Bishop Spell turned the pulpit over to grandson Tony five years ago, but he still manages the books.

“We go into what we call ‘bloody knuckle’ neighborhoods, where nobody answers the door, to pass out our fliers. All you walk out with is bloody knuckles,” Tony Spell said. “We go into apartment complexes and trailer parks, and people flock to us because we’re showing them love. We’re showing them what Jesus would show. He said, ‘Suffer the little children to come unto me.’ ”

Some churches, he said, want affluent members — doctors, lawyers and professionals.

“That’s not who we are going for,” Tony Spell said. “The bus ministry is a long-term goal. Jerry Falwell knew that and Jack Hyle knew that. And now, after 56 years in Baton Rouge, we’ve proven that.”

In the 1960s and 1970s, when the megachurch movement really got underway, it was led in part by the late Rev. Jack Hyle, of First Baptist Church of Hammond, Indiana, and the late Rev. Jerry Falwell, of Thomas Road Baptist Church in Lynchburg, Virginia. Falwell termed his methodology “saturation evangelism,” with volunteers knocking on doors, running bus routes, making follow-up phone calls, and radio and television programming.

In his classic 1969 book, “The Ten Largest Sunday Schools and What Makes Them Grow,” the Rev. Dr. Elmer Towns, now 86, credited Hyle’s church as the largest Sunday school in America, with more than 30,000 people riding over 200 buses. Falwell’s church neared that with 23,000 and more than 60 buses in 1973, according to a biography written by his widow, Macel Falwell.

A church of riders

Darrell Badeaux, Life Tabernacle’s bus director, said he started the first bus route with 27 riders. Now, riders average between 400 and 500, with 11 buses running last Sunday.

“We knock on between 1,000 and 2,000 doors every Saturday,” Badeaux said. “Each one of our bus teams do their own outreach. We try to do 150 doors per bus. We also go back and meet the kids and their families.”

The Rev. Cornelius Williams has been Tony Spell’s assistant pastor for two years and drives a bus in the Florida Boulevard area.
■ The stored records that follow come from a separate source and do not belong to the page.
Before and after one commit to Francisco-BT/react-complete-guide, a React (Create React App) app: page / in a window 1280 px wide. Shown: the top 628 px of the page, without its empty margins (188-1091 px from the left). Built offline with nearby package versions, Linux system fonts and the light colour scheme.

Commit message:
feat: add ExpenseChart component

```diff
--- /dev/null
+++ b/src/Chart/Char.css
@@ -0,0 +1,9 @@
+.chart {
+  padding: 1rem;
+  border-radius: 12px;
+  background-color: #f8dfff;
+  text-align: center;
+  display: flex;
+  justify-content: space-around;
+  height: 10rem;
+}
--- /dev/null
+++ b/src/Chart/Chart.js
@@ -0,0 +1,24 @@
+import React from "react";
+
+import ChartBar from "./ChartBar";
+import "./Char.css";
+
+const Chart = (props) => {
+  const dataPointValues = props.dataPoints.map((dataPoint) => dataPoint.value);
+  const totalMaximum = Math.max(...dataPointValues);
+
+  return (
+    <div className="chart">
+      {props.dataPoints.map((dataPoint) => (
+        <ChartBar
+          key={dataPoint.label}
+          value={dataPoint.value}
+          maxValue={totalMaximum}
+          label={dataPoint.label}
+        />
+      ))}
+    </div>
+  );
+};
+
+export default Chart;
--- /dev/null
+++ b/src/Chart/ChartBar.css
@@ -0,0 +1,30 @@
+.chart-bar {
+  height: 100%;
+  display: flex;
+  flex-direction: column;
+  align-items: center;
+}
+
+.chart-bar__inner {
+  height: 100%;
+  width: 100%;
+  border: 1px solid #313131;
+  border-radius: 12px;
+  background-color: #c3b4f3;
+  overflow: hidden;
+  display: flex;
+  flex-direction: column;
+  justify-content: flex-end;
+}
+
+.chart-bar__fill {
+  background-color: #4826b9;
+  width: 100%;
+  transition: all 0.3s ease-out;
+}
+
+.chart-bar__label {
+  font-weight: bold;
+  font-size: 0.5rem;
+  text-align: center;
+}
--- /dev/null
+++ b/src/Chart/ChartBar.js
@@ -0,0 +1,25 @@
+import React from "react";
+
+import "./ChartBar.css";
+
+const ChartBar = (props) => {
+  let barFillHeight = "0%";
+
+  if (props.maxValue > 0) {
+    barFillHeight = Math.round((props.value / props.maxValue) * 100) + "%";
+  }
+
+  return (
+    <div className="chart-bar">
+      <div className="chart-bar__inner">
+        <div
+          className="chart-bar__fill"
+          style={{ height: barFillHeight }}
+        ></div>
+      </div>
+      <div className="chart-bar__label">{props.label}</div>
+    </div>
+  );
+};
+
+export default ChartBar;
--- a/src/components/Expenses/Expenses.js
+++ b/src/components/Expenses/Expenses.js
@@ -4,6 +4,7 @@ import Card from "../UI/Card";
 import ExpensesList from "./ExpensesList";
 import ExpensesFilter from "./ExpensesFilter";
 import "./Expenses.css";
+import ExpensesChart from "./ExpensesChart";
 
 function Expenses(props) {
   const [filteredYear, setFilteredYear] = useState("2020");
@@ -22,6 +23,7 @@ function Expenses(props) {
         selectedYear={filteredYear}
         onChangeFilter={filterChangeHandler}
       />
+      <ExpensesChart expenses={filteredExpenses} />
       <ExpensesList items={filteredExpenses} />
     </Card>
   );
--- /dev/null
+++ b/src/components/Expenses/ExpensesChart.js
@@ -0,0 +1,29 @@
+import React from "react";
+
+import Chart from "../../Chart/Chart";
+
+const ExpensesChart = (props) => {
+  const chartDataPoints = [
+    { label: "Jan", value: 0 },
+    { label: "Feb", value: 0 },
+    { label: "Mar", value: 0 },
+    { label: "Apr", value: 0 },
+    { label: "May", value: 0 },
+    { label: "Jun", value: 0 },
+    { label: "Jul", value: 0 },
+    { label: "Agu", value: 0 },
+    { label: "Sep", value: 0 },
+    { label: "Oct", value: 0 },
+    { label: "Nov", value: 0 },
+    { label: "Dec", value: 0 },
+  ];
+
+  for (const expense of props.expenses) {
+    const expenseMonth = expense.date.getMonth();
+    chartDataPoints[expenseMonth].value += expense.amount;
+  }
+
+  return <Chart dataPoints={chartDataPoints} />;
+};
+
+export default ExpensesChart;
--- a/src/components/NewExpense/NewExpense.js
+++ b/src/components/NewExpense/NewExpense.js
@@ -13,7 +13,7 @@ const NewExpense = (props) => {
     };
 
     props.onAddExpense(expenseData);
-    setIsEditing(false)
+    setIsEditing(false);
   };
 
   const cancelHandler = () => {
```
“Church for us starts when the first kid puts his foot on the first step of the bus,” Williams said. “Before we even get here, we’re singing on the bus, we’re praying on the bus.”

When the children arrive, the younger ones go to a large meeting room in one wing of the sanctuary building, and the junior high and high school students go to 10 school classrooms at the other wing.

“When we started (six months ago), maybe we had 10 to a classroom, and now the classrooms are overflowing with an average of 30 students per classroom,” Sunday school Superintendent Emily Holt said.

Gary McDonald, children’s church director, said an average 150 to 200 children, ages 8 to 11, attend each week.

“Usually we feed them breakfast, but this week they get nachos and cupcakes baked by our church teens,” McDonald said. “Six months ago, we would have one or two participate in the altar call because they didn’t know how to pray, but now it’s the whole mass praying, lifting their hands, worshipping. They’re being baptized, repenting of their sins, seeking the Holy Ghost — it’s remarkable.”

Regardless of age, ethnicity or education level, everyone is welcome, said Tony Spell, adding the idea is to make their church look like heaven.

“Every nation under the sun will be there,” he said. “All kindred, nations, tongues and tribes will be in heaven. That is the basis of our bus ministry. People ask me, ‘Do you go into Scotlandville or Zion City?’ ”

Spell said his answer is the same one Jesus gave to some cynical Pharisees who questioned why he was eating with sinners: “They that are well are in no need of a physician.” (Matthew 9:12)

For information about the church, call Tony Spell at (225) 485-7833 or visit ltcbr.com.